### What is required
Every entry that follows must be written out exactly, apart from its pictures.

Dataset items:
_____

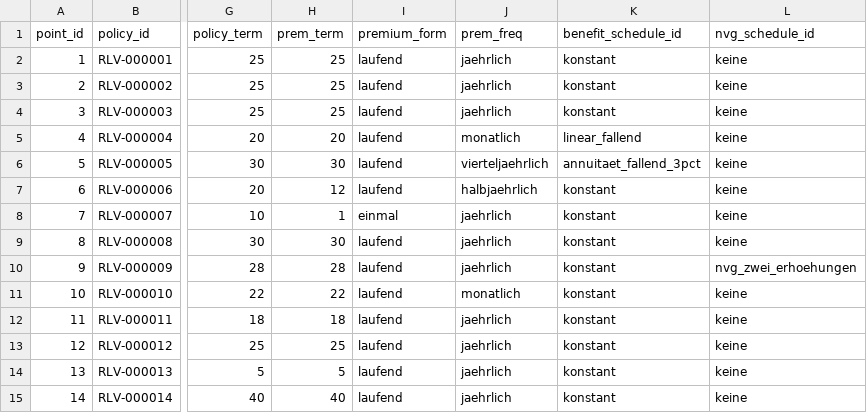
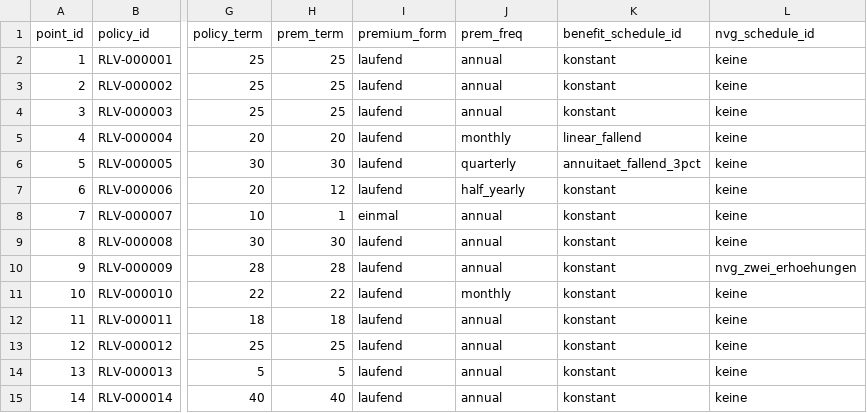
Before and after one commit to Degelmann-Solutions/delib-testbed, a CSV file: products/risikolebensversicherung/model_point_table.csv, drawn as a sheet; only a part is shown, gaps mark what is left out; the diff names each change by its address in the sheet, - before the commit and + after, or states it on an @@ line.

```diff
--- a/products/risikolebensversicherung/model_point_table.csv
+++ b/products/risikolebensversicherung/model_point_table.csv
-J2:J4 (prem_freq): jaehrlich
+J2:J4 (prem_freq): annual
-J5 (prem_freq): monatlich
+J5 (prem_freq): monthly
-J6 (prem_freq): vierteljaehrlich
+J6 (prem_freq): quarterly
-J7 (prem_freq): halbjaehrlich
+J7 (prem_freq): half_yearly
-J8:J10 (prem_freq): jaehrlich
+J8:J10 (prem_freq): annual
-J11 (prem_freq): monatlich
+J11 (prem_freq): monthly
-J12:J15 (prem_freq): jaehrlich
+J12:J15 (prem_freq): annual
```
Also changed, not shown: 50 other files.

_____

### Exercise answer
Before and after one commit to Degelmann-Solutions/delib-testbed, a CSV file: products/risikolebensversicherung/model_point_table.csv, drawn as a sheet; only a part is shown, gaps mark what is left out; the diff names each change by its address in the sheet, - before the commit and + after, or states it on an @@ line.

```diff
--- a/products/risikolebensversicherung/model_point_table.csv
+++ b/products/risikolebensversicherung/model_point_table.csv
-J2:J4 (prem_freq): jaehrlich
+J2:J4 (prem_freq): annual
-J5 (prem_freq): monatlich
+J5 (prem_freq): monthly
-J6 (prem_freq): vierteljaehrlich
+J6 (prem_freq): quarterly
-J7 (prem_freq): halbjaehrlich
+J7 (prem_freq): half_yearly
-J8:J10 (prem_freq): jaehrlich
+J8:J10 (prem_freq): annual
-J11 (prem_freq): monatlich
+J11 (prem_freq): monthly
-J12:J15 (prem_freq): jaehrlich
+J12:J15 (prem_freq): annual
```
Also changed, not shown: 50 other files.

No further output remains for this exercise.